**Assignment**: Every line of the records below that has the word "register" should be copied.

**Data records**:
* * *
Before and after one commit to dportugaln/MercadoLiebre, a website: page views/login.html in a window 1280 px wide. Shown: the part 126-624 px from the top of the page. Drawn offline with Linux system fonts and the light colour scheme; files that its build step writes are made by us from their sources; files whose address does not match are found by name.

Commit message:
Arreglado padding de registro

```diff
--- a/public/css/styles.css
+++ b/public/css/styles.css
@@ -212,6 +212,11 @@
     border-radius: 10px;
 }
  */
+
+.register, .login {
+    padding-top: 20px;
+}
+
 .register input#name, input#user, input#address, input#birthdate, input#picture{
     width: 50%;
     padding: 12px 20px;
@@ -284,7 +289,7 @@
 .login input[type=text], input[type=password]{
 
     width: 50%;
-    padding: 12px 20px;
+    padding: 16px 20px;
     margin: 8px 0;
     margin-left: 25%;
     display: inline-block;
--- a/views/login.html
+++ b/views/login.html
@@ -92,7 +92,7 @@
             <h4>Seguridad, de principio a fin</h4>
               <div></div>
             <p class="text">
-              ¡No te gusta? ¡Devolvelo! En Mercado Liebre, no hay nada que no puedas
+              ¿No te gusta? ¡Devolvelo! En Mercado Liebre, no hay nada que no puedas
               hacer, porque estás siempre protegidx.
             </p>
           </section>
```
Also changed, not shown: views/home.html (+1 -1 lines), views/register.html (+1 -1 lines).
* * *
**Result of this exercise**:
+.register, .login {
 .register input#name, input#user, input#address, input#birthdate, input#picture{
Also changed, not shown: views/home.html (+1 -1 lines), views/register.html (+1 -1 lines).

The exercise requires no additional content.